[Stored data]
┌──

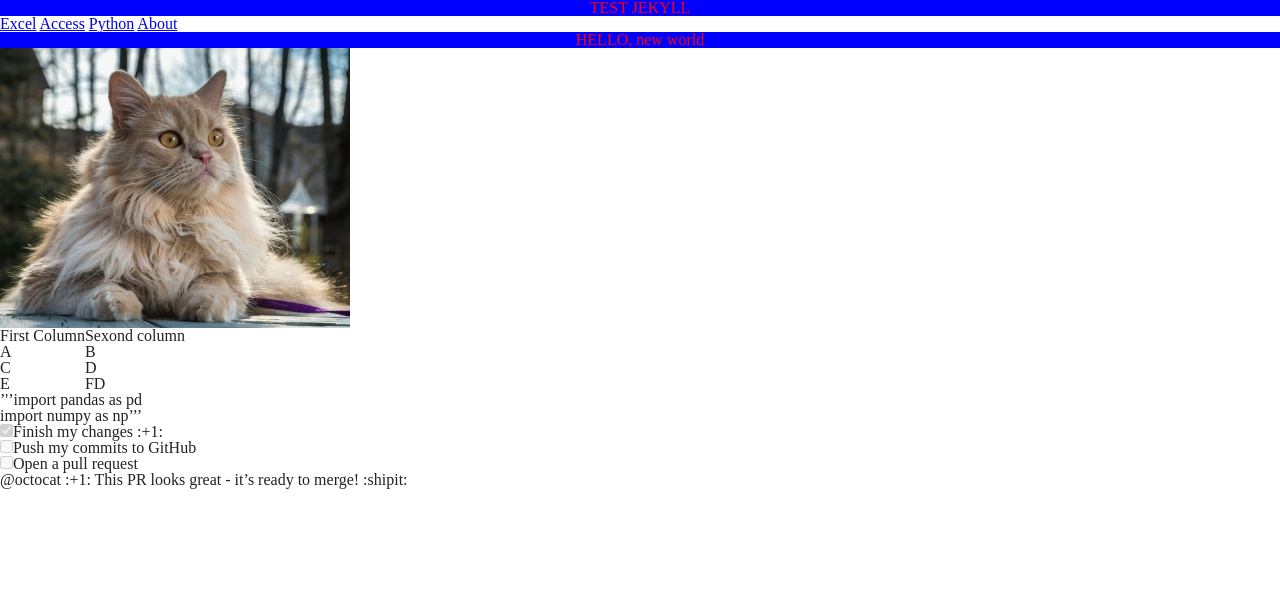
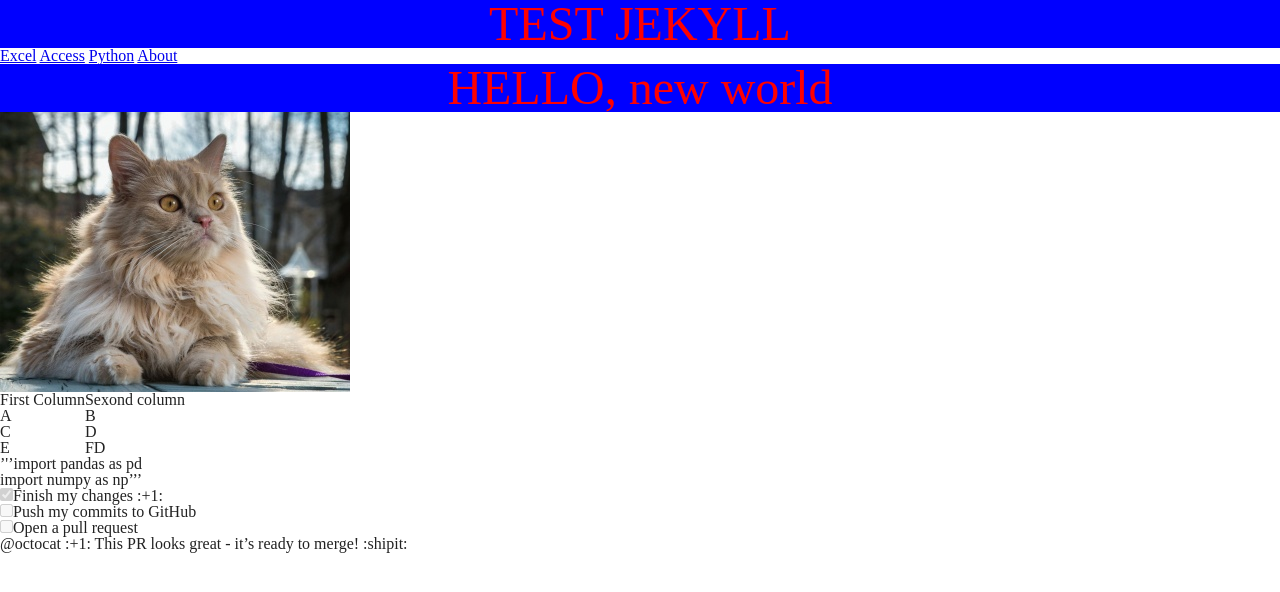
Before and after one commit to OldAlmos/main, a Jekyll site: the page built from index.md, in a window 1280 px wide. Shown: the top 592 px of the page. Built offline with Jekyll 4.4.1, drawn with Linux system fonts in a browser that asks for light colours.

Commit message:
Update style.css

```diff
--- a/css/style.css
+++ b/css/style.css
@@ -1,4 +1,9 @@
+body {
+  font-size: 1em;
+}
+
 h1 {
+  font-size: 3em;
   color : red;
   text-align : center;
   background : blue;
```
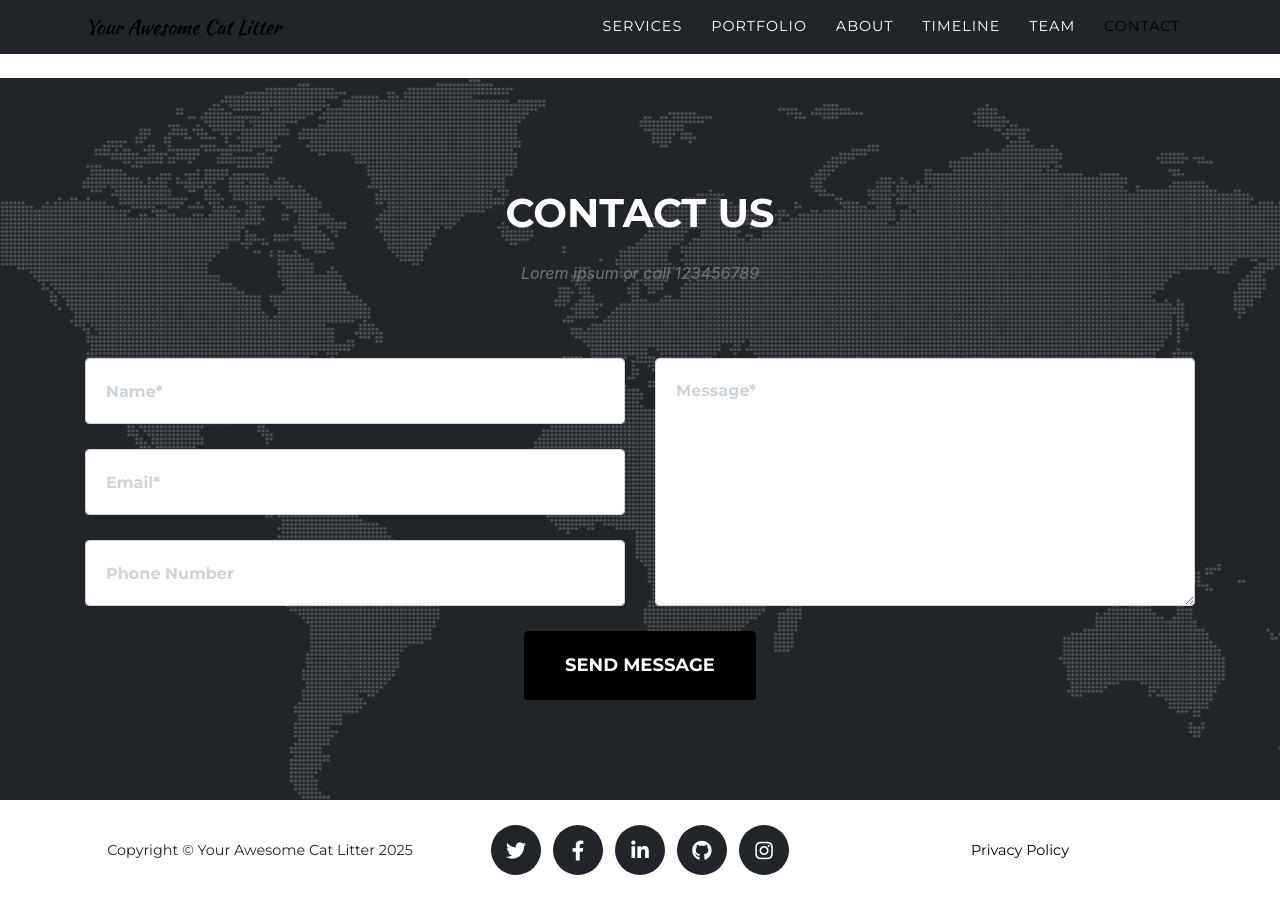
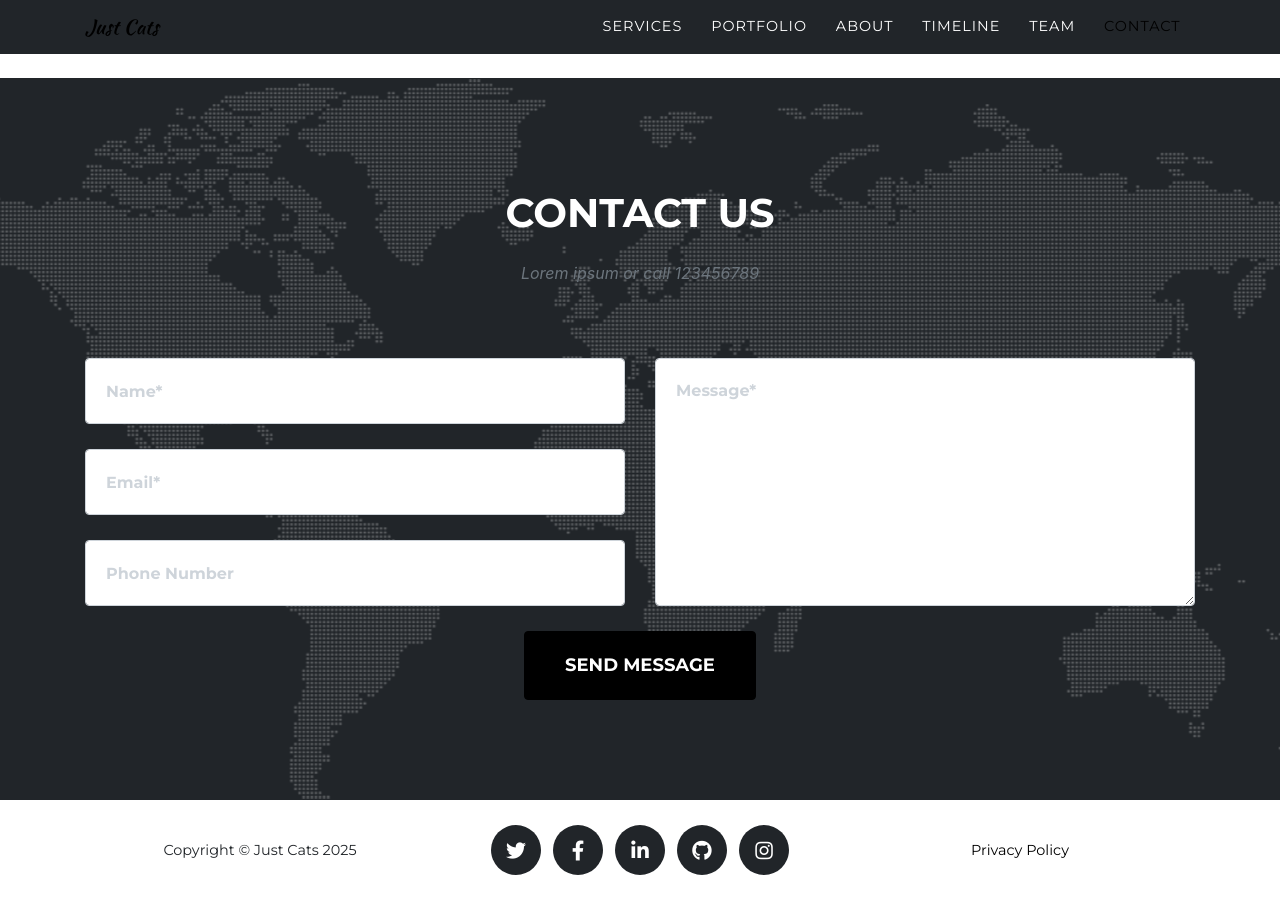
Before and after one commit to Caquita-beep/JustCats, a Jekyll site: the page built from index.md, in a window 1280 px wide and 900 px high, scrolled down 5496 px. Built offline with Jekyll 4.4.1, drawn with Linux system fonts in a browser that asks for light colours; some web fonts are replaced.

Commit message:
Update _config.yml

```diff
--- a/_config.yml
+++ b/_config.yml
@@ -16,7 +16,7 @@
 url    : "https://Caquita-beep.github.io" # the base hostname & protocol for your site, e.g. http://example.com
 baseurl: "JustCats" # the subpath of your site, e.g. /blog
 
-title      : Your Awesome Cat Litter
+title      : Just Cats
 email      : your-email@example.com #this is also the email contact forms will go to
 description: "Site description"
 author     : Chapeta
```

└──

▶ _Exercise prompt_
State the number of lines in the data that carry "title", and add nothing to it.

▶ _Output for this task_
2